In a significant step forward towards the opening of a portion of the BBC’s archives, the BBC today made their intentions for the Creative Archives clearer to other UK broadcasters and public sector organisations. The Creative Archive, originally announced by Greg Dyke in 2003, plans to offer the British public free access to some of the BBC’s audio and video programming.
This afternoon the first meeting of an external consultative panel, which included many UK media holders, heard the BBC’s decision that it will base the Creative Archive usage licence on the Creative Commons (CC) model. This confirmation follows some speculation on the subject. The CC model turns copyright on its head by explaining the ways that the content can be used rather than saying it cannot – or Some Rights Reserved as they put it. By happy coincidence, Creative Commons 2.0 was released yesterday.
By applying a CC-type license to the content, the BBC will enable individuals in the UK to download released content to their computers, share it, edit it and create new content. Commercial reuse of the content will not be allowed.
Professor Lawrence Lessig, chair of the Creative Commons project was clearly excited: “The announcement by the BBC of its intent to develop a Creative Archive has been the single most important event in getting people to understand the potential for digital creativity, and to see how such potential actually supports artists and artistic creativity.” He went to enthuse “If the vision proves a reality, Britain will become a centre for digital creativity, and will drive the many markets – in broadband deployment and technology – that digital creativity will support.”
Lessig has been invited by the BBC to be a permanent member of external consultative panel, which is wise because he is clearly at the centre of Creative Commons and politically wise in the BBC becoming closely associated with the whole movement. This announcement will also be a huge boost in profile for Creative Commons.
Paul Gerhardt, Joint Director, BBC Creative Archive explains: “We want to work in partnership with other broadcasters and public sector organisations to create a public and legal domain of audio visual material for the benefit of everyone in the UK.” Those attending today’s meeting included Channel 4; the British Film Institute; the British Library; ITN; JISC; The National Archives; the Natural History Museum; the Museums, Libraries & Archives Council; senior figures from the independent production industry; BBC Worldwide. The BBC plans to keep those attending abreast of the project, while encouraging them to follow the same route to opening their own archives.

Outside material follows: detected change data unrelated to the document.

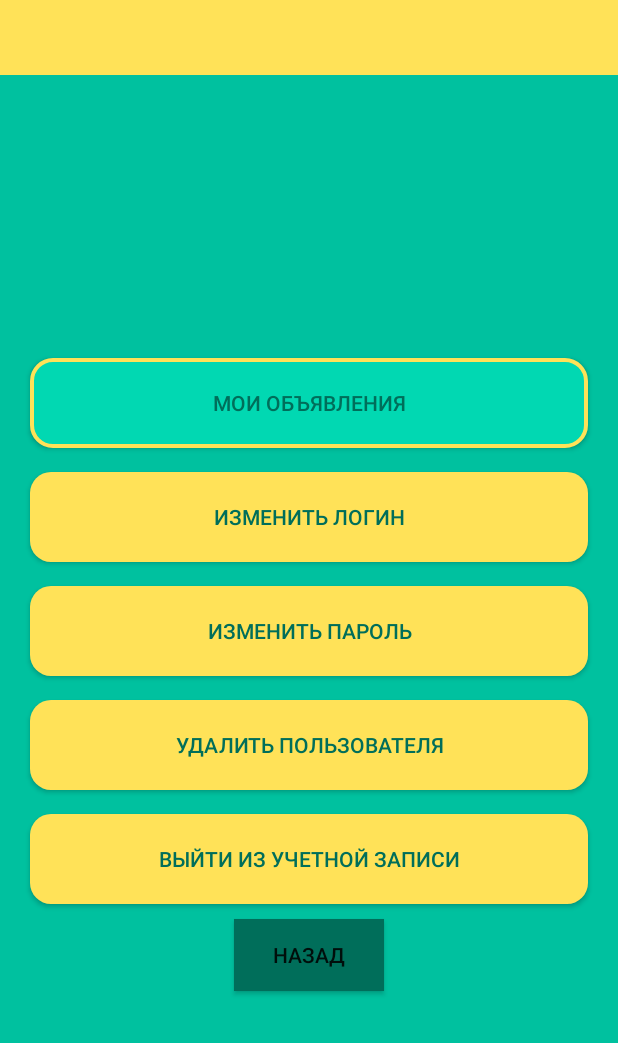
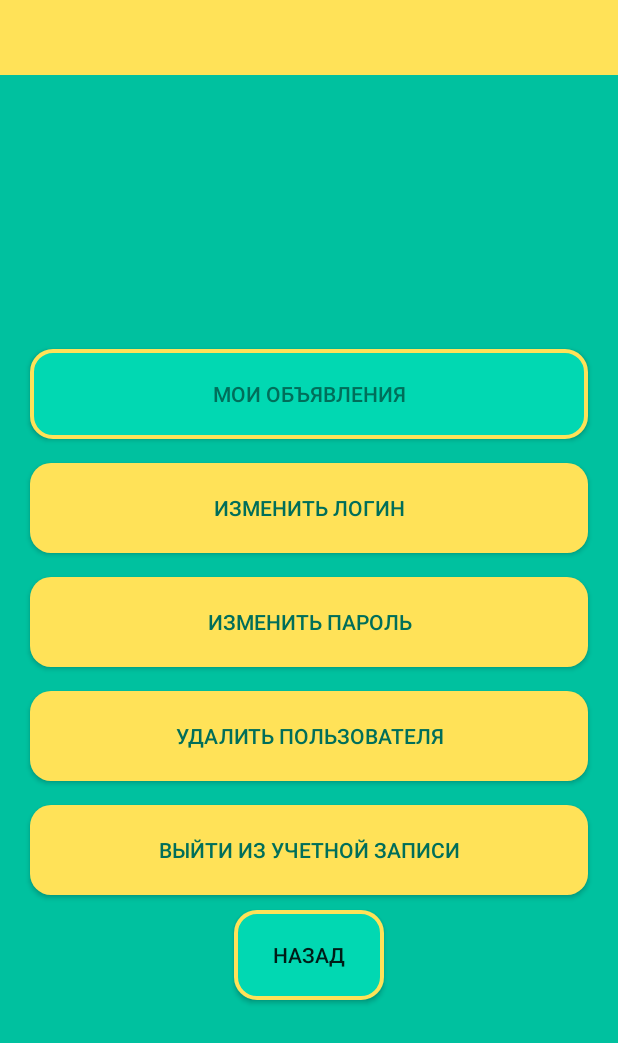
Before and after one commit to VVan228/Hunden_Hunter, an Android app: the UserAccountActivity screen opened directly, with no data from a screen before it, on a phone screen of 412 x 824 dp. Shown: the top 1043 px of the screen. Run offline under Robolectric (Android 15) with nearby library versions, the phone set to English and light mode, and no system bars; our stand-ins replace Firebase (no records; nobody signed in at launch, a user with empty details on screens opened directly).

Commit message:
color buttom

```diff
--- a/app/src/main/res/layout/user_account.xml
+++ b/app/src/main/res/layout/user_account.xml
@@ -179,7 +179,7 @@
             android:layout_width="100dp"
             android:layout_height="wrap_content"
             android:layout_margin="10dp"
-            android:background="@color/dark_green"
+            android:background="@drawable/button_shape"
             android:text="@string/end_list" />
 
     </LinearLayout>
```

This news will give further hope to those who feel the BBC is a leading light in the usage and availability of content in a Digital Lifestyles world. Gerhardt added “We hope the BBC Creative Archive can establish a model for others to follow, providing material for the new generation of digital creatives and stimulating the growth of the creative culture in the UK.”